Copy out the records precisely, omitting pictures.
[Start of section]
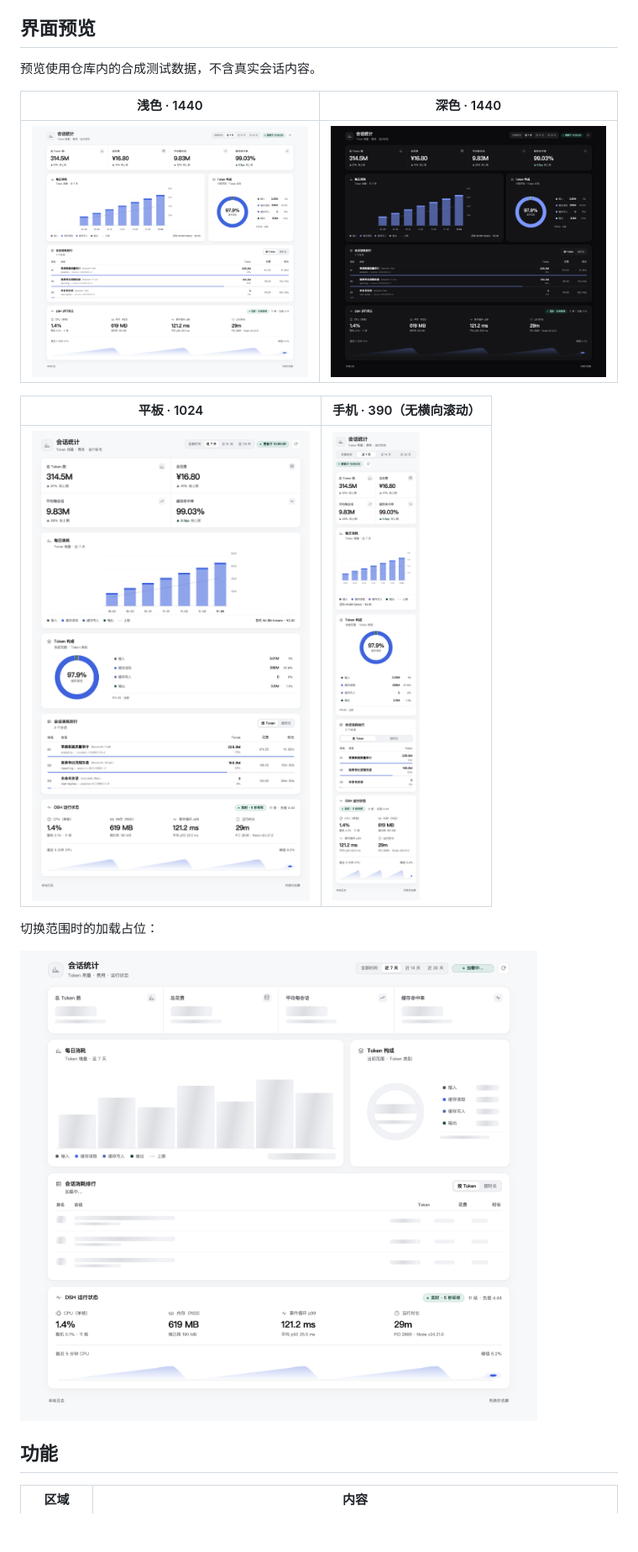
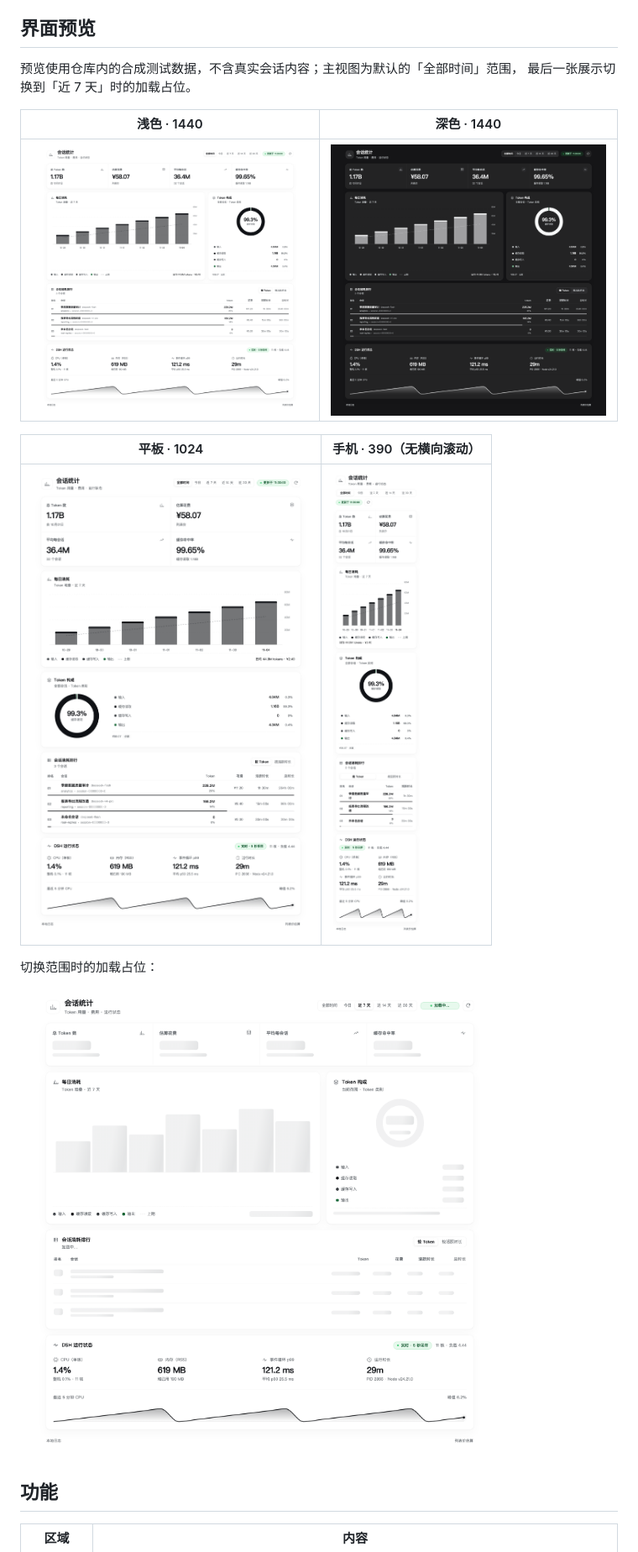
Before and after one commit to starriv/dsh-session-dashboard, a Markdown page: README.md, the part around the change. Shown at 84% size. GitHub-like rendering; pictures changed too: docs/design-preview-1024.png, docs/design-preview-dark.png, docs/design-preview-light.png; blank space fills up the shorter version.

```diff
--- a/README.md
+++ b/README.md
@@ -12,7 +12,8 @@ DSH 会话日志，提供 Token 用量、费用估算、每日趋势、Token 构
 
 ## 界面预览
 
-预览使用仓库内的合成测试数据，不含真实会话内容。
+预览使用仓库内的合成测试数据，不含真实会话内容；主视图为默认的「全部时间」范围，
+最后一张展示切换到「近 7 天」时的加载占位。
 
 | 浅色 · 1440 | 深色 · 1440 |
 | --- | --- |
```
Also changed, not shown: 3 other files.
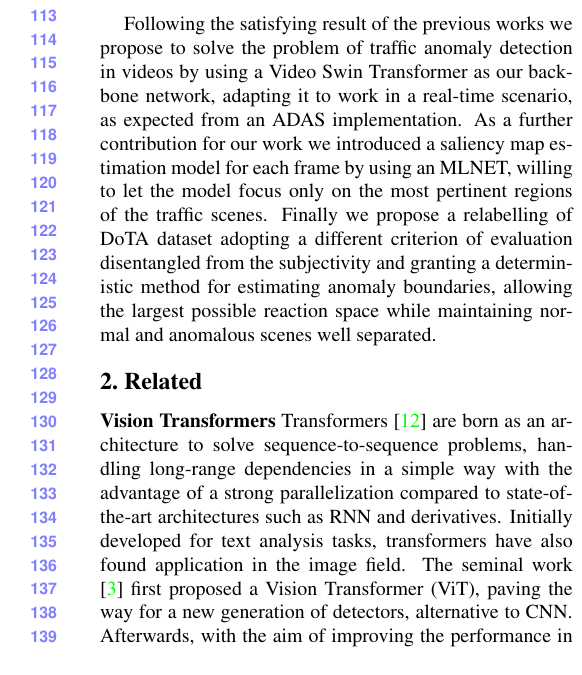
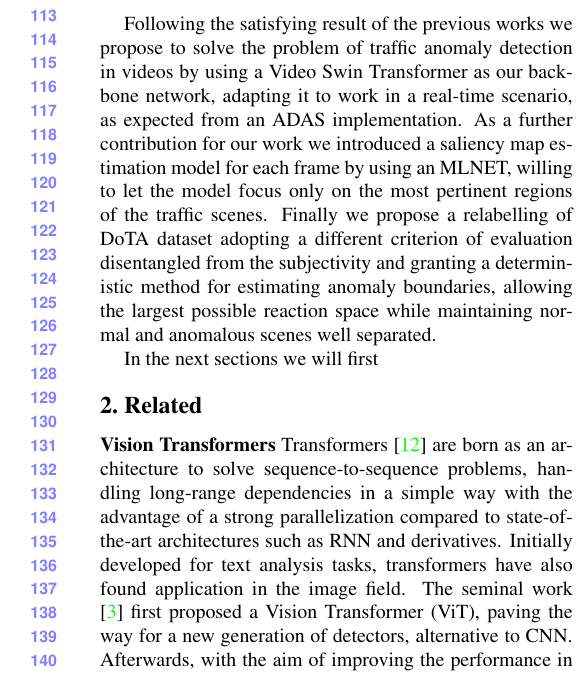
Before and after one commit to hachreak/paper10, a LaTeX paper (paper.tex, which reads intro.tex): part of one column of page 2 of 4, cut so that both start at the same text. Compiled offline with pdfLaTeX.

Commit message:
Update on Overleaf.

```diff
--- a/intro.tex
+++ b/intro.tex
@@ -38,3 +38,5 @@ As a further proof, Video Swin Transfomer \cite{liu_video_2022} surpassed previo
 Following the satisfying result of the previous works we propose to solve the problem of traffic anomaly detection in videos by using a Video Swin Transformer as our backbone network, adapting it to work in a real-time scenario, as expected from an ADAS implementation.
 As a further contribution for our work we introduced a saliency map estimation model for each frame by using an MLNET, willing to let the model focus only on the most pertinent regions of the traffic scenes.
 Finally we propose a relabelling of DoTA dataset adopting a different criterion of evaluation disentangled from the subjectivity and granting a deterministic method for estimating anomaly boundaries, allowing the largest possible reaction space while maintaining normal and anomalous scenes well separated.
+
+In the next sections we will first
```
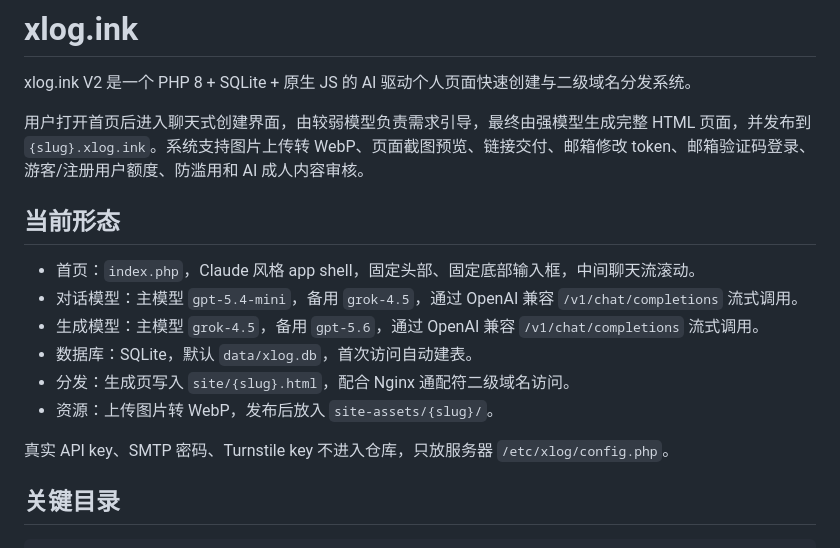
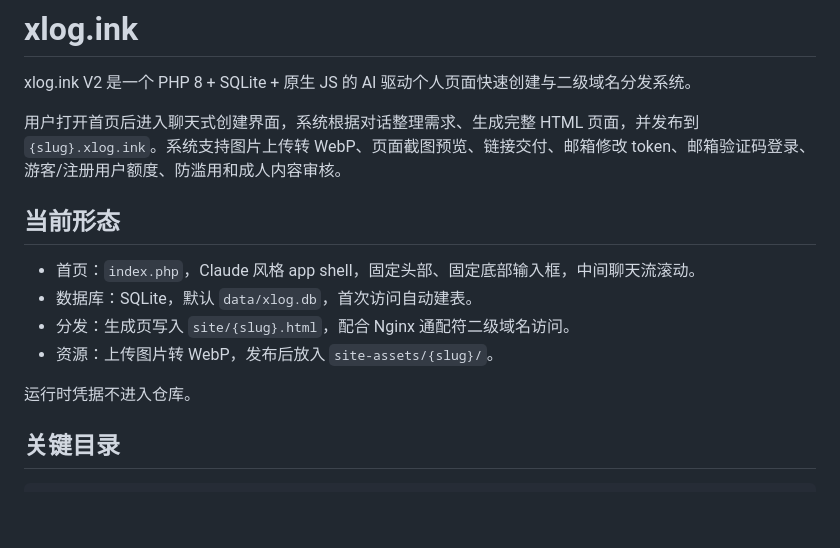
Before and after one commit to Lulu-Grant/xlog.ink, a Markdown page: README.md, the part around the change. Drawn GitHub-style; blank space fills up the shorter version.

Commit message:
Remove AI configuration details from README

```diff
--- a/README.md
+++ b/README.md
@@ -2,18 +2,16 @@
 
 xlog.ink V2 是一个 PHP 8 + SQLite + 原生 JS 的 AI 驱动个人页面快速创建与二级域名分发系统。
 
-用户打开首页后进入聊天式创建界面，由较弱模型负责需求引导，最终由强模型生成完整 HTML 页面，并发布到 `{slug}.xlog.ink`。系统支持图片上传转 WebP、页面截图预览、链接交付、邮箱修改 token、邮箱验证码登录、游客/注册用户额度、防滥用和 AI 成人内容审核。
+用户打开首页后进入聊天式创建界面，系统根据对话整理需求、生成完整 HTML 页面，并发布到 `{slug}.xlog.ink`。系统支持图片上传转 WebP、页面截图预览、链接交付、邮箱修改 token、邮箱验证码登录、游客/注册用户额度、防滥用和成人内容审核。
 
 ## 当前形态
 
 - 首页：`index.php`，Claude 风格 app shell，固定头部、固定底部输入框，中间聊天流滚动。
-- 对话模型：主模型 `gpt-5.4-mini`，备用 `grok-4.5`，通过 OpenAI 兼容 `/v1/chat/completions` 流式调用。
-- 生成模型：主模型 `grok-4.5`，备用 `gpt-5.6`，通过 OpenAI 兼容 `/v1/chat/completions` 流式调用。
 - 数据库：SQLite，默认 `data/xlog.db`，首次访问自动建表。
 - 分发：生成页写入 `site/{slug}.html`，配合 Nginx 通配符二级域名访问。
 - 资源：上传图片转 WebP，发布后放入 `site-assets/{slug}/`。
 
-真实 API key、SMTP 密码、Turnstile key 不进入仓库，只放服务器 `/etc/xlog/config.php`。
+运行时凭据不进入仓库。
 
 ## 关键目录
 
```
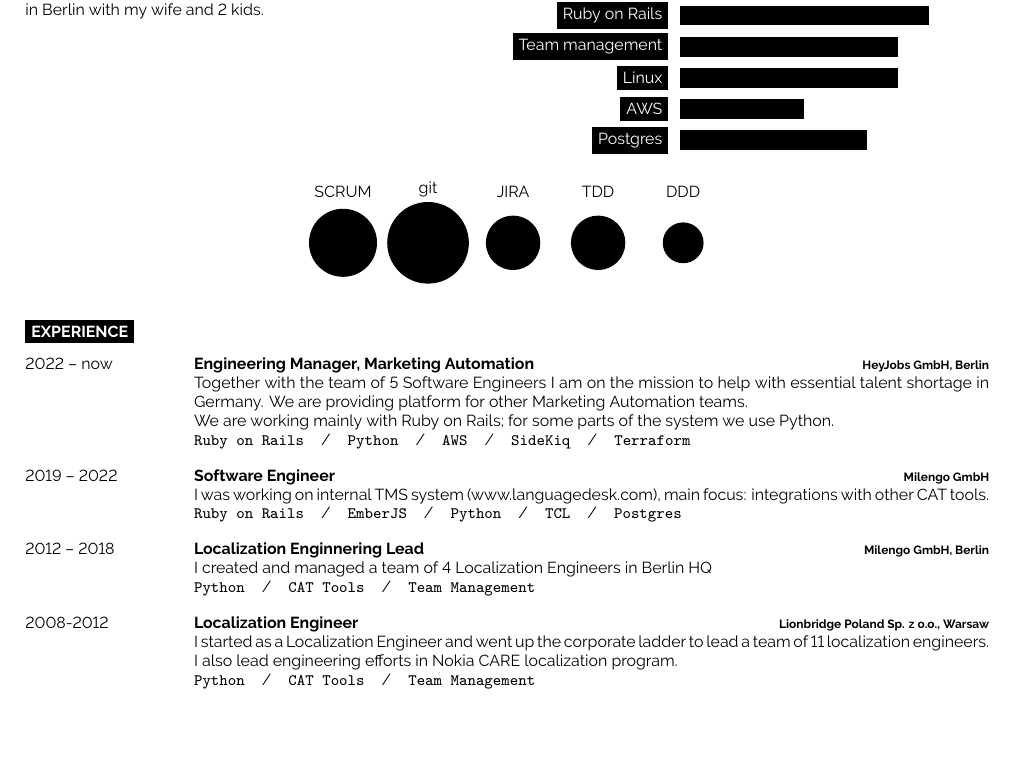
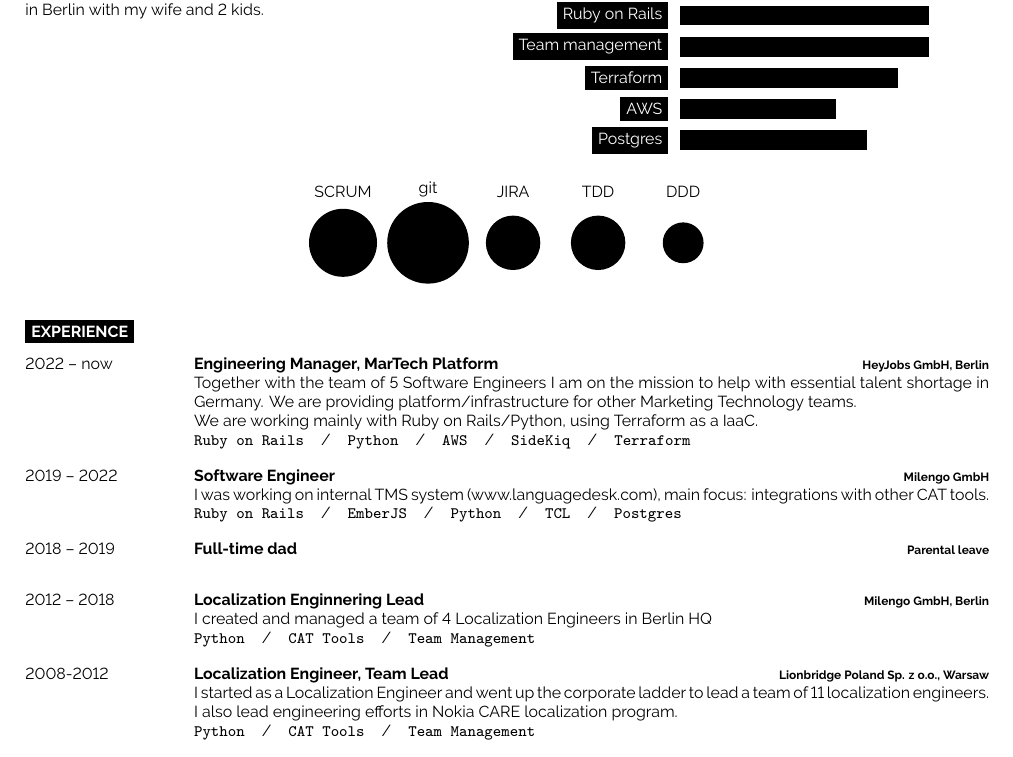
Before and after one commit to jakub-szczepaniak/my-cv, a LaTeX CV (cv.tex): part of the page before the commit and part of page 1 of 2 after it, cut so that both start at the same text, the shorter picture padded with empty space. Compiled offline with XeLaTeX.

Commit message:
Adds section on parental leave.

```diff
--- a/cv.tex
+++ b/cv.tex
@@ -87,3 +85,5 @@
+		\baritem{Terraform}{70}
+		\baritem{AWS}{50}
 		\baritem{Postgres}{60}
 	\end{barchart}
 \end{minipage}
@@ -101,9 +101,9 @@
 \begin{entrylist}
 	\entry
 		{2022 -- now}
-		{Engineering Manager, Marketing Automation}
+		{Engineering Manager, MarTech Platform}
 		{HeyJobs GmbH, Berlin}
-		{Together with the team of 5 Software Engineers I am on the mission to help with essential talent shortage in Germany. We are providing platform for other Marketing Automation teams.\\ We are working mainly with Ruby on Rails; for some parts of the system we use Python.
+		{Together with the team of 5 Software Engineers I am on the mission to help with essential talent shortage in Germany. We are providing platform/infrastructure for other Marketing Technology teams.\\ We are working mainly with Ruby on Rails/Python, using Terraform as a IaaC.
 		\\ \texttt{Ruby on Rails}\slashsep\texttt{Python}\slashsep\texttt{AWS}\slashsep\texttt{SideKiq}\slashsep\texttt{Terraform}}
 	\entry
 		{2019 -- 2022}
@@ -111,6 +111,12 @@
 		{Milengo GmbH}
 		{I was working on internal TMS system (www.languagedesk.com), main focus: integrations with other CAT tools.
 			\\ \texttt{Ruby on Rails}\slashsep\texttt{EmberJS}\slashsep\texttt{Python}\slashsep\texttt{TCL}\slashsep\texttt{Postgres}}
+
+	\entry
+		{2018 -- 2019}
+		{Full-time dad}
+		{Parental leave}
+		{}
 	\entry
 		{2012 -- 2018}
 		{Localization Enginnering Lead}
@@ -119,7 +125,7 @@
 		\\ \texttt{Python}\slashsep\texttt{CAT Tools}\slashsep\texttt{Team Management}}
 	\entry
 		{2008-2012}
-		{Localization Engineer}
+		{Localization Engineer, Team Lead}
 		{Lionbridge Poland Sp. z o.o., Warsaw}
 		{I started as a Localization Engineer and went up the corporate ladder to lead a team of 11 localization engineers.
 		I also lead engineering efforts in Nokia CARE localization program.
```
Also changed, not shown: cv.tex (4 more changed lines).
[End of section]
Answer —
Before and after one commit to starriv/dsh-session-dashboard, a Markdown page: README.md, the part around the change. Shown at 84% size. GitHub-like rendering; pictures changed too: docs/design-preview-1024.png, docs/design-preview-dark.png, docs/design-preview-light.png; blank space fills up the shorter version.

```diff
--- a/README.md
+++ b/README.md
@@ -12,7 +12,8 @@ DSH 会话日志，提供 Token 用量、费用估算、每日趋势、Token 构
 
 ## 界面预览
 
-预览使用仓库内的合成测试数据，不含真实会话内容。
+预览使用仓库内的合成测试数据，不含真实会话内容；主视图为默认的「全部时间」范围，
+最后一张展示切换到「近 7 天」时的加载占位。
 
 | 浅色 · 1440 | 深色 · 1440 |
 | --- | --- |
```
Also changed, not shown: 3 other files.
Before and after one commit to hachreak/paper10, a LaTeX paper (paper.tex, which reads intro.tex): part of one column of page 2 of 4, cut so that both start at the same text. Compiled offline with pdfLaTeX.

Commit message:
Update on Overleaf.

```diff
--- a/intro.tex
+++ b/intro.tex
@@ -38,3 +38,5 @@ As a further proof, Video Swin Transfomer \cite{liu_video_2022} surpassed previo
 Following the satisfying result of the previous works we propose to solve the problem of traffic anomaly detection in videos by using a Video Swin Transformer as our backbone network, adapting it to work in a real-time scenario, as expected from an ADAS implementation.
 As a further contribution for our work we introduced a saliency map estimation model for each frame by using an MLNET, willing to let the model focus only on the most pertinent regions of the traffic scenes.
 Finally we propose a relabelling of DoTA dataset adopting a different criterion of evaluation disentangled from the subjectivity and granting a deterministic method for estimating anomaly boundaries, allowing the largest possible reaction space while maintaining normal and anomalous scenes well separated.
+
+In the next sections we will first
```
Before and after one commit to Lulu-Grant/xlog.ink, a Markdown page: README.md, the part around the change. Drawn GitHub-style; blank space fills up the shorter version.

Commit message:
Remove AI configuration details from README

```diff
--- a/README.md
+++ b/README.md
@@ -2,18 +2,16 @@
 
 xlog.ink V2 是一个 PHP 8 + SQLite + 原生 JS 的 AI 驱动个人页面快速创建与二级域名分发系统。
 
-用户打开首页后进入聊天式创建界面，由较弱模型负责需求引导，最终由强模型生成完整 HTML 页面，并发布到 `{slug}.xlog.ink`。系统支持图片上传转 WebP、页面截图预览、链接交付、邮箱修改 token、邮箱验证码登录、游客/注册用户额度、防滥用和 AI 成人内容审核。
+用户打开首页后进入聊天式创建界面，系统根据对话整理需求、生成完整 HTML 页面，并发布到 `{slug}.xlog.ink`。系统支持图片上传转 WebP、页面截图预览、链接交付、邮箱修改 token、邮箱验证码登录、游客/注册用户额度、防滥用和成人内容审核。
 
 ## 当前形态
 
 - 首页：`index.php`，Claude 风格 app shell，固定头部、固定底部输入框，中间聊天流滚动。
-- 对话模型：主模型 `gpt-5.4-mini`，备用 `grok-4.5`，通过 OpenAI 兼容 `/v1/chat/completions` 流式调用。
-- 生成模型：主模型 `grok-4.5`，备用 `gpt-5.6`，通过 OpenAI 兼容 `/v1/chat/completions` 流式调用。
 - 数据库：SQLite，默认 `data/xlog.db`，首次访问自动建表。
 - 分发：生成页写入 `site/{slug}.html`，配合 Nginx 通配符二级域名访问。
 - 资源：上传图片转 WebP，发布后放入 `site-assets/{slug}/`。
 
-真实 API key、SMTP 密码、Turnstile key 不进入仓库，只放服务器 `/etc/xlog/config.php`。
+运行时凭据不进入仓库。
 
 ## 关键目录
 
```
Before and after one commit to jakub-szczepaniak/my-cv, a LaTeX CV (cv.tex): part of the page before the commit and part of page 1 of 2 after it, cut so that both start at the same text, the shorter picture padded with empty space. Compiled offline with XeLaTeX.

Commit message:
Adds section on parental leave.

```diff
--- a/cv.tex
+++ b/cv.tex
@@ -87,3 +85,5 @@
+		\baritem{Terraform}{70}
+		\baritem{AWS}{50}
 		\baritem{Postgres}{60}
 	\end{barchart}
 \end{minipage}
@@ -101,9 +101,9 @@
 \begin{entrylist}
 	\entry
 		{2022 -- now}
-		{Engineering Manager, Marketing Automation}
+		{Engineering Manager, MarTech Platform}
 		{HeyJobs GmbH, Berlin}
-		{Together with the team of 5 Software Engineers I am on the mission to help with essential talent shortage in Germany. We are providing platform for other Marketing Automation teams.\\ We are working mainly with Ruby on Rails; for some parts of the system we use Python.
+		{Together with the team of 5 Software Engineers I am on the mission to help with essential talent shortage in Germany. We are providing platform/infrastructure for other Marketing Technology teams.\\ We are working mainly with Ruby on Rails/Python, using Terraform as a IaaC.
 		\\ \texttt{Ruby on Rails}\slashsep\texttt{Python}\slashsep\texttt{AWS}\slashsep\texttt{SideKiq}\slashsep\texttt{Terraform}}
 	\entry
 		{2019 -- 2022}
@@ -111,6 +111,12 @@
 		{Milengo GmbH}
 		{I was working on internal TMS system (www.languagedesk.com), main focus: integrations with other CAT tools.
 			\\ \texttt{Ruby on Rails}\slashsep\texttt{EmberJS}\slashsep\texttt{Python}\slashsep\texttt{TCL}\slashsep\texttt{Postgres}}
+
+	\entry
+		{2018 -- 2019}
+		{Full-time dad}
+		{Parental leave}
+		{}
 	\entry
 		{2012 -- 2018}
 		{Localization Enginnering Lead}
@@ -119,7 +125,7 @@
 		\\ \texttt{Python}\slashsep\texttt{CAT Tools}\slashsep\texttt{Team Management}}
 	\entry
 		{2008-2012}
-		{Localization Engineer}
+		{Localization Engineer, Team Lead}
 		{Lionbridge Poland Sp. z o.o., Warsaw}
 		{I started as a Localization Engineer and went up the corporate ladder to lead a team of 11 localization engineers.
 		I also lead engineering efforts in Nokia CARE localization program.
```
Also changed, not shown: cv.tex (4 more changed lines).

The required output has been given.